(Data supplied begins)
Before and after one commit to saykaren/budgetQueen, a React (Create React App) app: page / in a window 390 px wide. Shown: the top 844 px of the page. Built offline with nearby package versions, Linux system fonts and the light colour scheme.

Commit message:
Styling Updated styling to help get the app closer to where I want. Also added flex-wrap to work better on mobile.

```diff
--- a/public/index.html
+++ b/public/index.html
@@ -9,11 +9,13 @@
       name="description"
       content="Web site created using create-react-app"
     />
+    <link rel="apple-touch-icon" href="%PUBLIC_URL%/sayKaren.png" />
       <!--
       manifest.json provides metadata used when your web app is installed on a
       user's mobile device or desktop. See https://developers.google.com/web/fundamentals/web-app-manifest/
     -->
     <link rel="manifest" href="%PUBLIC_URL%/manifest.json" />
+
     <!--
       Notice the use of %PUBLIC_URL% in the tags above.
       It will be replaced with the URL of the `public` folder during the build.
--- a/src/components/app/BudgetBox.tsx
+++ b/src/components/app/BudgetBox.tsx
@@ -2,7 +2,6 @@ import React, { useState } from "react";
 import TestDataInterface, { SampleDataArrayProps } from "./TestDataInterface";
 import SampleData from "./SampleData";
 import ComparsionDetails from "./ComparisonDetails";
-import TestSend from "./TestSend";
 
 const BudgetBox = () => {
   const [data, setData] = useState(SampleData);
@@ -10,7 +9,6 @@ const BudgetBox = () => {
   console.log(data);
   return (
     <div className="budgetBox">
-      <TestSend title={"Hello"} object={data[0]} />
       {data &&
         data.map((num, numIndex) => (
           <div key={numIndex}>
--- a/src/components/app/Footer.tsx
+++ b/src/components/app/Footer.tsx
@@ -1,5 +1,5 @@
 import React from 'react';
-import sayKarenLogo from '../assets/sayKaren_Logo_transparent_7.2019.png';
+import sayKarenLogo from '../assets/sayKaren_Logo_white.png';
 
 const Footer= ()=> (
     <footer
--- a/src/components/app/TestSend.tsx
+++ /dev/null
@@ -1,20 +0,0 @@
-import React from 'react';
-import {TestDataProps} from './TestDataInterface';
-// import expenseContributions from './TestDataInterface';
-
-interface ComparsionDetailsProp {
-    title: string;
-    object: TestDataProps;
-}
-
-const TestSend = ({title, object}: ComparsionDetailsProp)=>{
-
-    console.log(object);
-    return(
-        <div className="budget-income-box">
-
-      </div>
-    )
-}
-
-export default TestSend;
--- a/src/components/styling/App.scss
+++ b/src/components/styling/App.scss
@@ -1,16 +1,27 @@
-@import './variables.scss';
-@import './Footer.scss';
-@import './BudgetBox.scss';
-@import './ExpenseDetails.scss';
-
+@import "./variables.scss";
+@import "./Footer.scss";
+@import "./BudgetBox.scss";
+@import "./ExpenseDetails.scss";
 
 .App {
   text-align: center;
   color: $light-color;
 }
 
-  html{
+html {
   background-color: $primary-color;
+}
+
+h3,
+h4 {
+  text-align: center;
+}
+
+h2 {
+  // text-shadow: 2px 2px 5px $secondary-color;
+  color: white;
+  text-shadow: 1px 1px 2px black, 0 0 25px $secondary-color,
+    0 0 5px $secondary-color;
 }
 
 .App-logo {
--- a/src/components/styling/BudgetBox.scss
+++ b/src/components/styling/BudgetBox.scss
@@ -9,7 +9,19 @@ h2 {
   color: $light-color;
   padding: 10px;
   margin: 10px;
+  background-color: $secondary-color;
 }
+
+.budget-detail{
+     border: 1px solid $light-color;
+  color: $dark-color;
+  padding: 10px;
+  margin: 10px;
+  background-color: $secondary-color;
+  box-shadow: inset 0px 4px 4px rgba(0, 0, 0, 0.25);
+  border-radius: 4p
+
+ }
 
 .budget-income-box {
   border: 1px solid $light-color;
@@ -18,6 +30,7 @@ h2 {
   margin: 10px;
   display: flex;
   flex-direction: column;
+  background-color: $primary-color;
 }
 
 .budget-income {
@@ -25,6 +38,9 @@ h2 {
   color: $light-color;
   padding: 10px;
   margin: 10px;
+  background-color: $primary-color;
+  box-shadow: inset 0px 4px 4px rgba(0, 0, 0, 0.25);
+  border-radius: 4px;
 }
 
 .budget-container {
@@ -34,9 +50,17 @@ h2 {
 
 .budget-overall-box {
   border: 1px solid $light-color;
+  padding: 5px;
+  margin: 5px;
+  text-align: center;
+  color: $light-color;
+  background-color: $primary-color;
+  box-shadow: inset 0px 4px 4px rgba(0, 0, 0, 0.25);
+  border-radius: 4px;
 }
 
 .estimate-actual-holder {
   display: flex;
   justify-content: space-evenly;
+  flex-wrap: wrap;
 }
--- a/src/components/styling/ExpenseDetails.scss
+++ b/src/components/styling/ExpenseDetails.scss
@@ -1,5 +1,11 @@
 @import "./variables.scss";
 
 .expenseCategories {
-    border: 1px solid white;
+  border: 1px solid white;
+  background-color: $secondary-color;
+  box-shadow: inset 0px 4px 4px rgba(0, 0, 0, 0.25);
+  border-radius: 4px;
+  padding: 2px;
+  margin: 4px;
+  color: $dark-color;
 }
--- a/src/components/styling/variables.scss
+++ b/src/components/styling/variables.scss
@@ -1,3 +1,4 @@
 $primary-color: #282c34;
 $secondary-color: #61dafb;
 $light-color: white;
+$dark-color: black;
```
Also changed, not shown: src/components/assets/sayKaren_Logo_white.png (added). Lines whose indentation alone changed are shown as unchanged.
(Data supplied ends)
» **Exercise description**
Copy all of the listing above exactly, please.

» **Response to the task**
Before and after one commit to saykaren/budgetQueen, a React (Create React App) app: page / in a window 390 px wide. Shown: the top 844 px of the page. Built offline with nearby package versions, Linux system fonts and the light colour scheme.

Commit message:
Styling Updated styling to help get the app closer to where I want. Also added flex-wrap to work better on mobile.

```diff
--- a/public/index.html
+++ b/public/index.html
@@ -9,11 +9,13 @@
       name="description"
       content="Web site created using create-react-app"
     />
+    <link rel="apple-touch-icon" href="%PUBLIC_URL%/sayKaren.png" />
       <!--
       manifest.json provides metadata used when your web app is installed on a
       user's mobile device or desktop. See https://developers.google.com/web/fundamentals/web-app-manifest/
     -->
     <link rel="manifest" href="%PUBLIC_URL%/manifest.json" />
+
     <!--
       Notice the use of %PUBLIC_URL% in the tags above.
       It will be replaced with the URL of the `public` folder during the build.
--- a/src/components/app/BudgetBox.tsx
+++ b/src/components/app/BudgetBox.tsx
@@ -2,7 +2,6 @@ import React, { useState } from "react";
 import TestDataInterface, { SampleDataArrayProps } from "./TestDataInterface";
 import SampleData from "./SampleData";
 import ComparsionDetails from "./ComparisonDetails";
-import TestSend from "./TestSend";
 
 const BudgetBox = () => {
   const [data, setData] = useState(SampleData);
@@ -10,7 +9,6 @@ const BudgetBox = () => {
   console.log(data);
   return (
     <div className="budgetBox">
-      <TestSend title={"Hello"} object={data[0]} />
       {data &&
         data.map((num, numIndex) => (
           <div key={numIndex}>
--- a/src/components/app/Footer.tsx
+++ b/src/components/app/Footer.tsx
@@ -1,5 +1,5 @@
 import React from 'react';
-import sayKarenLogo from '../assets/sayKaren_Logo_transparent_7.2019.png';
+import sayKarenLogo from '../assets/sayKaren_Logo_white.png';
 
 const Footer= ()=> (
     <footer
--- a/src/components/app/TestSend.tsx
+++ /dev/null
@@ -1,20 +0,0 @@
-import React from 'react';
-import {TestDataProps} from './TestDataInterface';
-// import expenseContributions from './TestDataInterface';
-
-interface ComparsionDetailsProp {
-    title: string;
-    object: TestDataProps;
-}
-
-const TestSend = ({title, object}: ComparsionDetailsProp)=>{
-
-    console.log(object);
-    return(
-        <div className="budget-income-box">
-
-      </div>
-    )
-}
-
-export default TestSend;
--- a/src/components/styling/App.scss
+++ b/src/components/styling/App.scss
@@ -1,16 +1,27 @@
-@import './variables.scss';
-@import './Footer.scss';
-@import './BudgetBox.scss';
-@import './ExpenseDetails.scss';
-
+@import "./variables.scss";
+@import "./Footer.scss";
+@import "./BudgetBox.scss";
+@import "./ExpenseDetails.scss";
 
 .App {
   text-align: center;
   color: $light-color;
 }
 
-  html{
+html {
   background-color: $primary-color;
+}
+
+h3,
+h4 {
+  text-align: center;
+}
+
+h2 {
+  // text-shadow: 2px 2px 5px $secondary-color;
+  color: white;
+  text-shadow: 1px 1px 2px black, 0 0 25px $secondary-color,
+    0 0 5px $secondary-color;
 }
 
 .App-logo {
--- a/src/components/styling/BudgetBox.scss
+++ b/src/components/styling/BudgetBox.scss
@@ -9,7 +9,19 @@ h2 {
   color: $light-color;
   padding: 10px;
   margin: 10px;
+  background-color: $secondary-color;
 }
+
+.budget-detail{
+     border: 1px solid $light-color;
+  color: $dark-color;
+  padding: 10px;
+  margin: 10px;
+  background-color: $secondary-color;
+  box-shadow: inset 0px 4px 4px rgba(0, 0, 0, 0.25);
+  border-radius: 4p
+
+ }
 
 .budget-income-box {
   border: 1px solid $light-color;
@@ -18,6 +30,7 @@ h2 {
   margin: 10px;
   display: flex;
   flex-direction: column;
+  background-color: $primary-color;
 }
 
 .budget-income {
@@ -25,6 +38,9 @@ h2 {
   color: $light-color;
   padding: 10px;
   margin: 10px;
+  background-color: $primary-color;
+  box-shadow: inset 0px 4px 4px rgba(0, 0, 0, 0.25);
+  border-radius: 4px;
 }
 
 .budget-container {
@@ -34,9 +50,17 @@ h2 {
 
 .budget-overall-box {
   border: 1px solid $light-color;
+  padding: 5px;
+  margin: 5px;
+  text-align: center;
+  color: $light-color;
+  background-color: $primary-color;
+  box-shadow: inset 0px 4px 4px rgba(0, 0, 0, 0.25);
+  border-radius: 4px;
 }
 
 .estimate-actual-holder {
   display: flex;
   justify-content: space-evenly;
+  flex-wrap: wrap;
 }
--- a/src/components/styling/ExpenseDetails.scss
+++ b/src/components/styling/ExpenseDetails.scss
@@ -1,5 +1,11 @@
 @import "./variables.scss";
 
 .expenseCategories {
-    border: 1px solid white;
+  border: 1px solid white;
+  background-color: $secondary-color;
+  box-shadow: inset 0px 4px 4px rgba(0, 0, 0, 0.25);
+  border-radius: 4px;
+  padding: 2px;
+  margin: 4px;
+  color: $dark-color;
 }
--- a/src/components/styling/variables.scss
+++ b/src/components/styling/variables.scss
@@ -1,3 +1,4 @@
 $primary-color: #282c34;
 $secondary-color: #61dafb;
 $light-color: white;
+$dark-color: black;
```
Also changed, not shown: src/components/assets/sayKaren_Logo_white.png (added). Lines whose indentation alone changed are shown as unchanged.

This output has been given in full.